    Oregon Natural Desert Association (ONDA), a nonprofit conservation organization dedicated to protecting, defending and restoring Oregon's high desert, seeks a Campaign Manager to works as...
    Hispanics Enjoying Camping, Hunting, and the Outdoors (HECHO) was created in 2013 to help fulfill our duty to conserve and protect our public lands for...
    The Regional Representative serves as PCTA's primary staff on the ground along the trail working closely with staff, volunteers, and nonprofit and agency partners. This...
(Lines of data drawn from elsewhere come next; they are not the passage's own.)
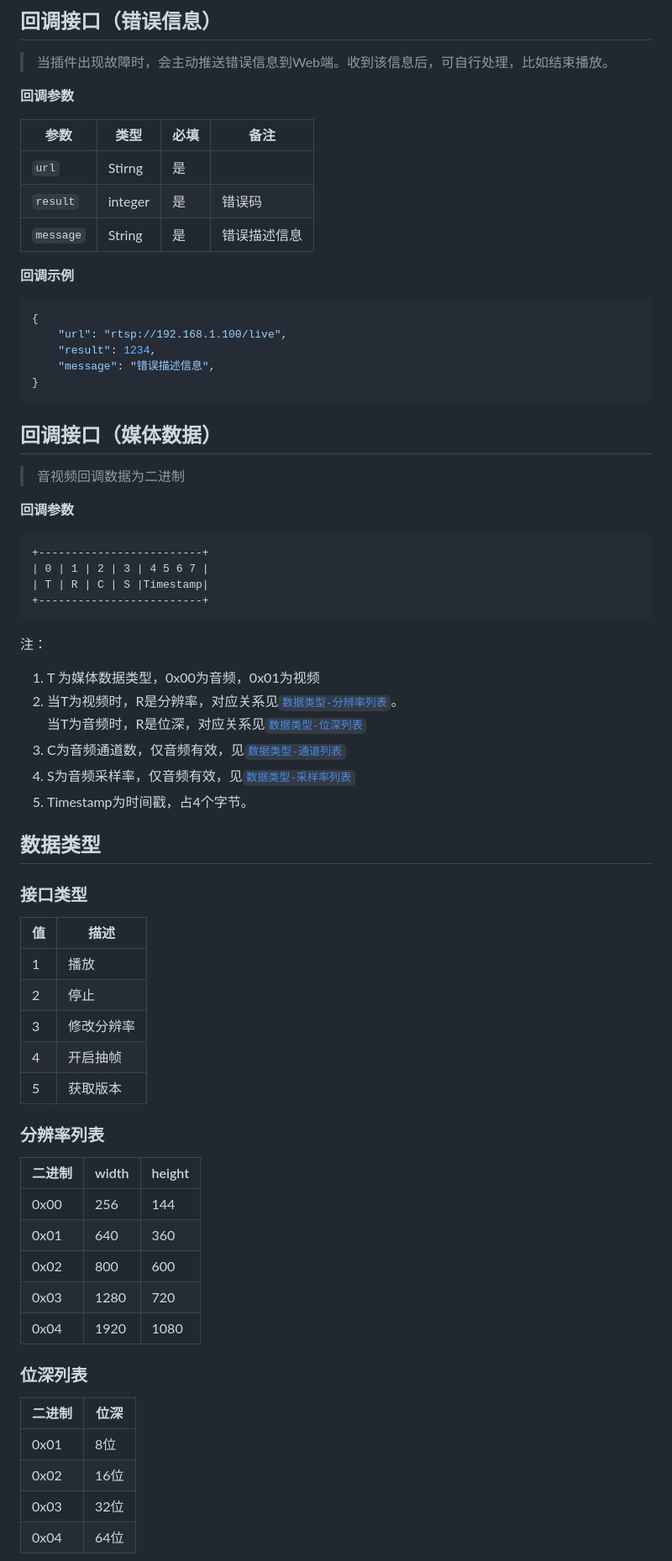
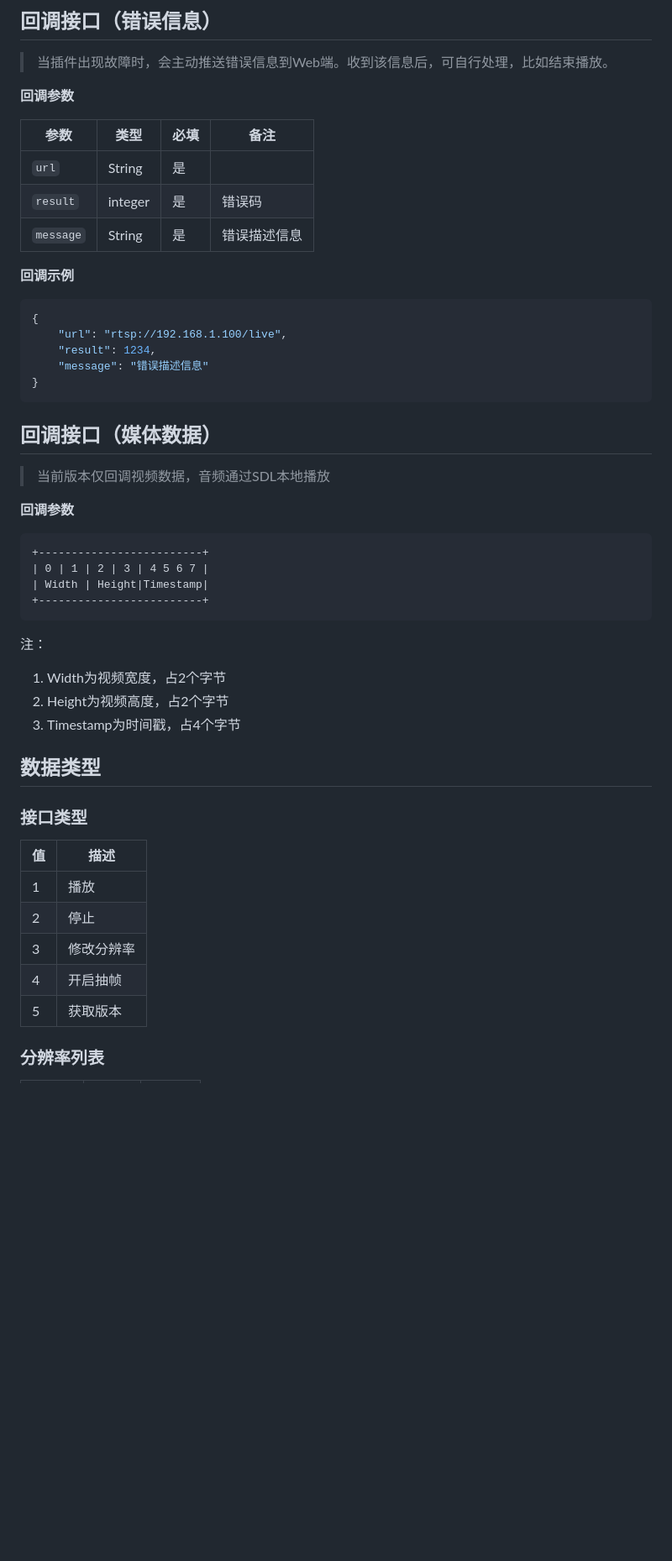
Before and after one commit to HevcPlayerPlugin/HevcPlayerPlugin, a Markdown page: docs/接口文档.md, the part around the change printed below. Shown: that part at 84% size. Drawn GitHub-style; blank space fills up the shorter version.

````diff
--- a/docs/接口文档.md
+++ b/docs/接口文档.md
@@ -143,62 +143,44 @@
 
 **回调参数**
 
-| 参数 | 类型 | 必填 | 备注 |
-| --- | --- | --- | --- |
-| `url` | Stirng | 是 |  |
-| `result` | integer | 是 | 错误码 |
-| `message` | String | 是 | 错误描述信息 |
+| 参数        | 类型      | 必填  | 备注     |
+|-----------|---------|-----|--------|
+| `url`     | String  | 是   |        |
+| `result`  | integer | 是   | 错误码    |
+| `message` | String  | 是   | 错误描述信息 |
 
 **回调示例**
 ```json
 {
     "url": "rtsp://192.168.1.100/live",
     "result": 1234,
-    "message": "错误描述信息",
+    "message": "错误描述信息"
 }
 ```
 ## 回调接口（媒体数据）
-> 音视频回调数据为二进制
+> 当前版本仅回调视频数据，音频通过SDL本地播放
 
 **回调参数**
 ```
 +-------------------------+
 | 0 | 1 | 2 | 3 | 4 5 6 7 |
-| T | R | C | S |Timestamp|
+| Width | Height|Timestamp|
 +-------------------------+
 ```
 注：
 
-1. T 为媒体数据类型，0x00为音频，0x01为视频
-2. 当T为视频时，R是分辨率，对应关系见[`数据类型-分辨率列表`](#分辨率列表)。<br>
-   当T为音频时，R是位深，对应关系见[`数据类型-位深列表`](#位深列表)
-3. C为音频通道数，仅音频有效，见[`数据类型-通道列表`](#通道列表)
-4. S为音频采样率，仅音频有效，见[`数据类型-采样率列表`](#采样率列表)
-5. Timestamp为时间戳，占4个字节。
+1. Width为视频宽度，占2个字节
+2. Height为视频高度，占2个字节
+3. Timestamp为时间戳，占4个字节
+
 ## 数据类型
 ### 接口类型
-| 值 | 描述 |
-| --- | --- |
-| 1 | 播放 |
-| 2 | 停止 |
-| 3 | 修改分辨率 |
-| 4 | 开启抽帧 |
-| 5 | 获取版本 |
+| 值   | 描述    |
+|-----|-------|
+| 1   | 播放    |
+| 2   | 停止    |
+| 3   | 修改分辨率 |
+| 4   | 开启抽帧  |
+| 5   | 获取版本  |
 
 ### 分辨率列表
-| 二进制 | width | height |
-| --- | --- | --- |
-| 0x00 | 256 | 144 |
-| 0x01 | 640 | 360 |
-| 0x02 | 800 | 600 |
-| 0x03 | 1280 | 720 |
-| 0x04 | 1920 | 1080 |
-
-### 位深列表
-| 二进制 | 位深 |
-| --- | --- |
-| 0x01 | 8位 |
-| 0x02 | 16位 |
-| 0x03 | 32位 |
-| 0x04 | 64位 |
-
````
Also changed, not shown: other parts of docs/接口文档.md (+41 -52 lines), README.md (+5 -0 lines), docs/images/HevcPlayerPlugin技术交流群群聊二维码.png (added), 12 other files.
    The Montana Land Reliance (MLR) seeks a full-time Finance and Operations Director to manage the internal functions of MLR and its nonprofit affiliates. Key areas...
    The Nature Conservancy is recruiting for a Director of Conservation. Provides strategic leadership and support for all of the Conservancy's conservation work in Arizona. The...
    The Amargosa Conservancy (AC), a conservation nonprofit dedicated to standing up for water and biodiversity in the Death Valley region, seeks an executive director to...
    Parks California Big Basin Senior Project Planner - Climate Adaptation & Resilience ORGANIZATION BACKGROUND Parks California is a new organization working to ensure that our...
    About Long Live the Kings (LLTK) Our mission is to restore wild salmon and steelhead and support sustainable fishing in the Pacific Northwest. Since 1986,...
    In a perilous place at the roof of the world, an orphaned mountain goat is rescued from certain death by a mysterious raven.This middle-grade novel,...
    Multiple lots in gated community only 5 miles from Great Sand Dunes National Park. Seasonal flowing streams. Year round road maintenance.
    Country living just minutes from town! 20 acres with great views makes a perfect spot for your custom home. Nice oaks and juniper. Cassie Carver,...
    This home is for a discerning buyer in search of a forest setting of premier seclusion & separateness. Surrounded on all sides by USFS land...
    CARPENTER WANTED. Come to Ketchikan and check out the Rainforest on the coast, HIke the shorelines, hug the big trees, watch deer in the muskeg...
    Strong loyal companions. Ready to protect your family and property. Proven against wolves and grizzlies. Imported bloodlines. Well socialized.
    "More Data, Less Digging" Find groundwater and reduce excavation costs!